Turnchapel Wharf Map V2

1700s to 1900s

The Baron of Boringdon John Parker, also known as the 1st Earl of Morley, established Turnchapel Wharves as a highly respected shipyard during the 17th century with the yard being used to repair the King's ships. Parker and his son were influential in shaping many aspects of Eastern Plymouth, being the driving force behind the iron bridge between Laira and Pomphlett as well creating the several wet and dry docks around Turnchapel bay.

The Parker name lives on to this day with several pubs named after the Parker family. The family Coat of Arms appears in various locations across the city, and Boringdon Road being the main road through the village.

Yard Chain Lines

Early 1900s to 1993

With the Turnchapel Station being opened in the late-1800s, the Wharf became an attractive location for The Admiralty and the Royal Navy who acquired the site in 1903 along with a parcel of land in the disused Hooe Lake Quarry.

Used as a naval oil depot during the Second World War, Turnchapel was not immune to the bombings in 1940 with the Wharf being badly damaged and adjacent train station destroyed. Nonetheless, troops from the US 29th Division used the Wharf to board their Tank Landing Ships ahead of the Normandy Landings in 1944.

Mod Landing Craft

1993 - 2014

The Royal Marines made RM Turnchapel their base in 1993 with the 539 Royal Assault Squadron being based on the site. The Squadron are part of the 3 Commando Brigade and are specially trained to use landing craft and undertake amphibious assault missions. 

The Squadron are named after the 539 Assault Flotilla which played a key role in the D-Day landings in 1944, specifically on Gold Beach, Normandy.

In 2013, the Ministry of Defence decided RM Turnchapel was surplus to requirements and the Squadron relocated to the city's main Naval Base in Devonport.

Turnchapel Wharf Aerial 2014

2014 to present day

RM Turnchapel was purchased by Yacht Havens Group, one of the UK's leading marina owners, developers and operators, who already owned the adjacent Plymouth Yacht Haven and dry stack marina Yacht Haven Quay.

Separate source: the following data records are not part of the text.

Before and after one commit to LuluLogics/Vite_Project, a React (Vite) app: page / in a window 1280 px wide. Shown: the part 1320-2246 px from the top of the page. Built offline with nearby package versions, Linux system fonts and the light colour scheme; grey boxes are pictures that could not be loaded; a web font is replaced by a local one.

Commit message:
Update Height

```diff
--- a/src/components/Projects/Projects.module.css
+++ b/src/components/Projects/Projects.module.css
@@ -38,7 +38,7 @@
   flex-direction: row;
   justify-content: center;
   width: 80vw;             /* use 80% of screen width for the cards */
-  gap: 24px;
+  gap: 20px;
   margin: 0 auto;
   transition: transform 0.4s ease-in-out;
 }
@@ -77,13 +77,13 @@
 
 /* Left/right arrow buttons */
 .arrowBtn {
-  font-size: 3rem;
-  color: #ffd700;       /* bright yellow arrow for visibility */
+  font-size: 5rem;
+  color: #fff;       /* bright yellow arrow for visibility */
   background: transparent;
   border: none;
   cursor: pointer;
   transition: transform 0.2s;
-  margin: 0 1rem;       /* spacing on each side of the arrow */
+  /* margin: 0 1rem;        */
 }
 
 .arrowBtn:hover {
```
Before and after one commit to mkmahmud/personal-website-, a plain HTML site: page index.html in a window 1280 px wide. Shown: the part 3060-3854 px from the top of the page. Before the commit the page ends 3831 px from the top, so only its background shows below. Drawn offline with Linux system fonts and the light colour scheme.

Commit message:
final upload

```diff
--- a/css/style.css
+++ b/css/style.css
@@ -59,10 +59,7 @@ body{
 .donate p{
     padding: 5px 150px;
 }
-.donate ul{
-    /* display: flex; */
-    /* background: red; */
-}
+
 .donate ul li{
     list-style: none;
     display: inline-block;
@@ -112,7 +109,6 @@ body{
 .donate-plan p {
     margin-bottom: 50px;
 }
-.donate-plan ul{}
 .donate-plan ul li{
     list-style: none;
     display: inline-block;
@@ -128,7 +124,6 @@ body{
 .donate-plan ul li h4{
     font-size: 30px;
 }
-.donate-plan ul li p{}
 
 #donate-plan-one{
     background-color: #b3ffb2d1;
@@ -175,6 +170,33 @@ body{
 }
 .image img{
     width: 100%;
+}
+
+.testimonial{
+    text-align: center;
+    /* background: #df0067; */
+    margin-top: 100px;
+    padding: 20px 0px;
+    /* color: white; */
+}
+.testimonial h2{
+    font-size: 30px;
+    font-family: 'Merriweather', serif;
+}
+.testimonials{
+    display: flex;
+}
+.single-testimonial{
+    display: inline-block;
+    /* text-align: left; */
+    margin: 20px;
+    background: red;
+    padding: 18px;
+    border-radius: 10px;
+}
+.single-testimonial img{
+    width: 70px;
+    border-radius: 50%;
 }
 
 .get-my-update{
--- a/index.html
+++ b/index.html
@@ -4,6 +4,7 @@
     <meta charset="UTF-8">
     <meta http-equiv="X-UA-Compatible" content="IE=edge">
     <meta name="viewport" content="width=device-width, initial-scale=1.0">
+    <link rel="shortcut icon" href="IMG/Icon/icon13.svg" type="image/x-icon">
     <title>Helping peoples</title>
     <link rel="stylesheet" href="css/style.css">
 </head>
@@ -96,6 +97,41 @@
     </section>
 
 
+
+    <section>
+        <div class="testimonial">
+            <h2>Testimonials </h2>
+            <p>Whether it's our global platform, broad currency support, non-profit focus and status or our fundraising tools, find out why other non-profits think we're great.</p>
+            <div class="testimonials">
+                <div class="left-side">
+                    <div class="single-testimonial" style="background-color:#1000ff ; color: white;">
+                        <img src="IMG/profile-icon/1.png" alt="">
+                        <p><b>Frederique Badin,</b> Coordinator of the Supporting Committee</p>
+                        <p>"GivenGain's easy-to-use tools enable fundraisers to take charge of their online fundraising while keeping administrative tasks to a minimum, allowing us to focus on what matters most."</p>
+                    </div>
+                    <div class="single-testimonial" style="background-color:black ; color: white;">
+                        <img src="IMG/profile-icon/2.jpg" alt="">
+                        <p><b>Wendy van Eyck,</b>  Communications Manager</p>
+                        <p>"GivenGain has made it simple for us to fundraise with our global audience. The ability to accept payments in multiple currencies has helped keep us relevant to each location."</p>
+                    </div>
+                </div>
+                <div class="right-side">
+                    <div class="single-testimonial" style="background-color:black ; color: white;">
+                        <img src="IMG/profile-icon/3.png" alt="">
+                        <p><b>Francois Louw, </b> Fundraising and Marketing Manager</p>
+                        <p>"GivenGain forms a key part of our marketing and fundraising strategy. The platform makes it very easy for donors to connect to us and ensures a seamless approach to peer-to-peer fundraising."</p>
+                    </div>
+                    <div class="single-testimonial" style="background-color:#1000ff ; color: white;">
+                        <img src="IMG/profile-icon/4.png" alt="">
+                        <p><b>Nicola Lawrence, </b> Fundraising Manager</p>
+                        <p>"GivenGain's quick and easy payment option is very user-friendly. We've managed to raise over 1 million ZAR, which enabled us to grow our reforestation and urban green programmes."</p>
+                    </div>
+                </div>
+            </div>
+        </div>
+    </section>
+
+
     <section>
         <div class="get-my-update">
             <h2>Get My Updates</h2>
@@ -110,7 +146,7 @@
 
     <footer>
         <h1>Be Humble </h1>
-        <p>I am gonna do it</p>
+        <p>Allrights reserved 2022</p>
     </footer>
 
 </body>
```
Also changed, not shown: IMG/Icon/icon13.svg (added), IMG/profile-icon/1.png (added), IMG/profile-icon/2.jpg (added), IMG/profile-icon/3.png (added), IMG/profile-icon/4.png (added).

The site was renamed as Turnchapel Wharf and the company set about redeveloping the naval buildings into modern facilities for maritime businesses. 

Within a few years, the site was transformed with state-of-the-art facilities for a wide range of local, national and global marine businesses. Ammunition stores had been refurbished into offices, and hangars repurposed into workshops for pioneering marine autonomy. In 2017, The Guard Room cafe was built and opened to cater for the growing number of businesses using Turnchapel Wharf, as well as providing a waterfront eatery for the local community.

"Our investment has given us a dedicated hub from which all servicing and maintenance can be co-ordinated, resulting in an increasingly efficient service for yacht owners."

- Colin Capewell, MD for Princess Motor Yacht Sales